Check each line below for the word "CMake". How many have it? Answer with the number only.

▸ **Recorded data**:
★ ★ ★ ★
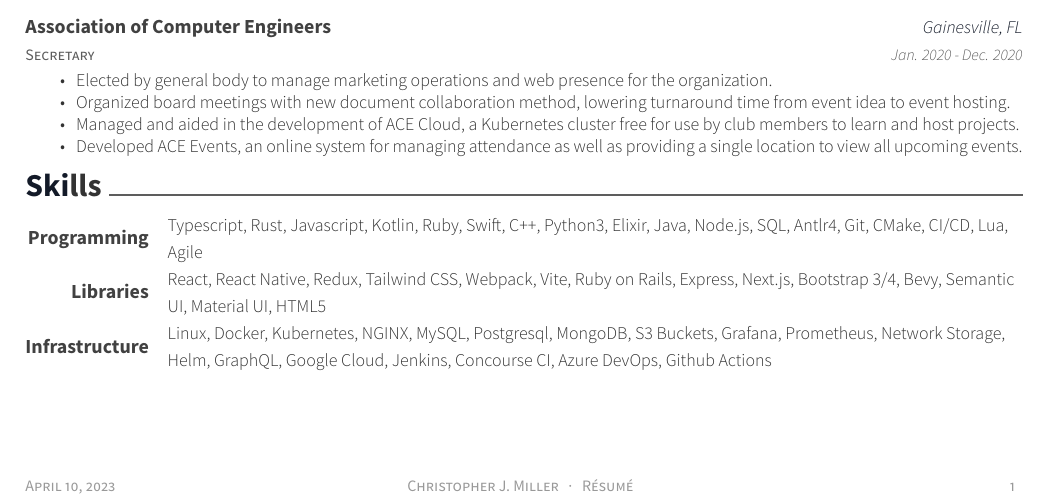
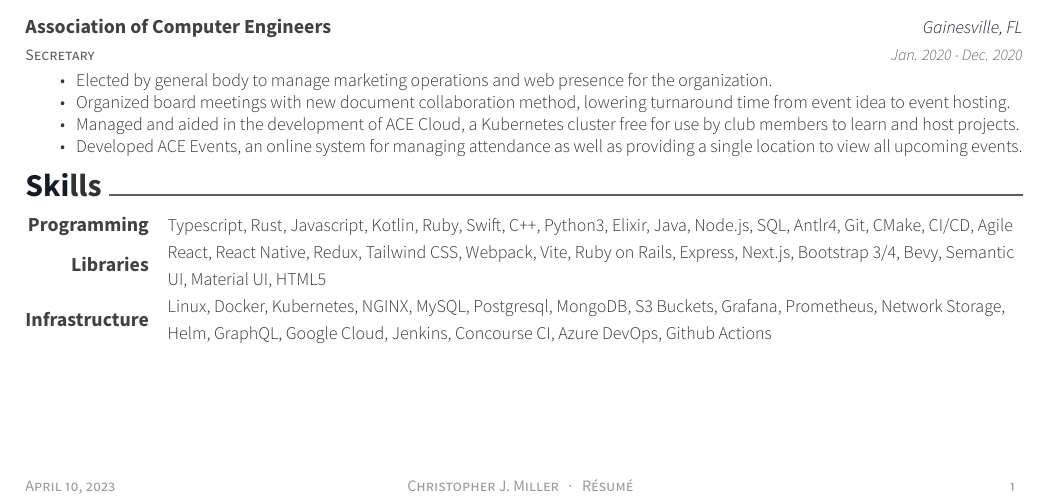
Before and after one commit to ChristopherJMiller/Resume, a LaTeX CV (resume.tex, which reads resume/skills.tex): part of the page, cut so that both start at the same text. Compiled offline with XeLaTeX.

Commit message:
fix overflowd

```diff
--- a/resume/skills.tex
+++ b/resume/skills.tex
@@ -2,7 +2,7 @@
 \begin{cvskills}
   \cvskill
     {Programming}
-    {Typescript, Rust, Javascript, Kotlin, Ruby, Swift, C++, Python3, Elixir, Java, Node.js, SQL, Antlr4, Git, CMake, CI/CD, Lua, Agile}
+    {Typescript, Rust, Javascript, Kotlin, Ruby, Swift, C++, Python3, Elixir, Java, Node.js, SQL, Antlr4, Git, CMake, CI/CD, Agile}
   \cvskill
     {Libraries}
     {React, React Native, Redux, Tailwind CSS, Webpack, Vite, Ruby on Rails, Express, Next.js, Bootstrap 3/4, Bevy, Semantic UI, Material UI, HTML5}
```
★ ★ ★ ★
▸ **Solution for this exercise**: 2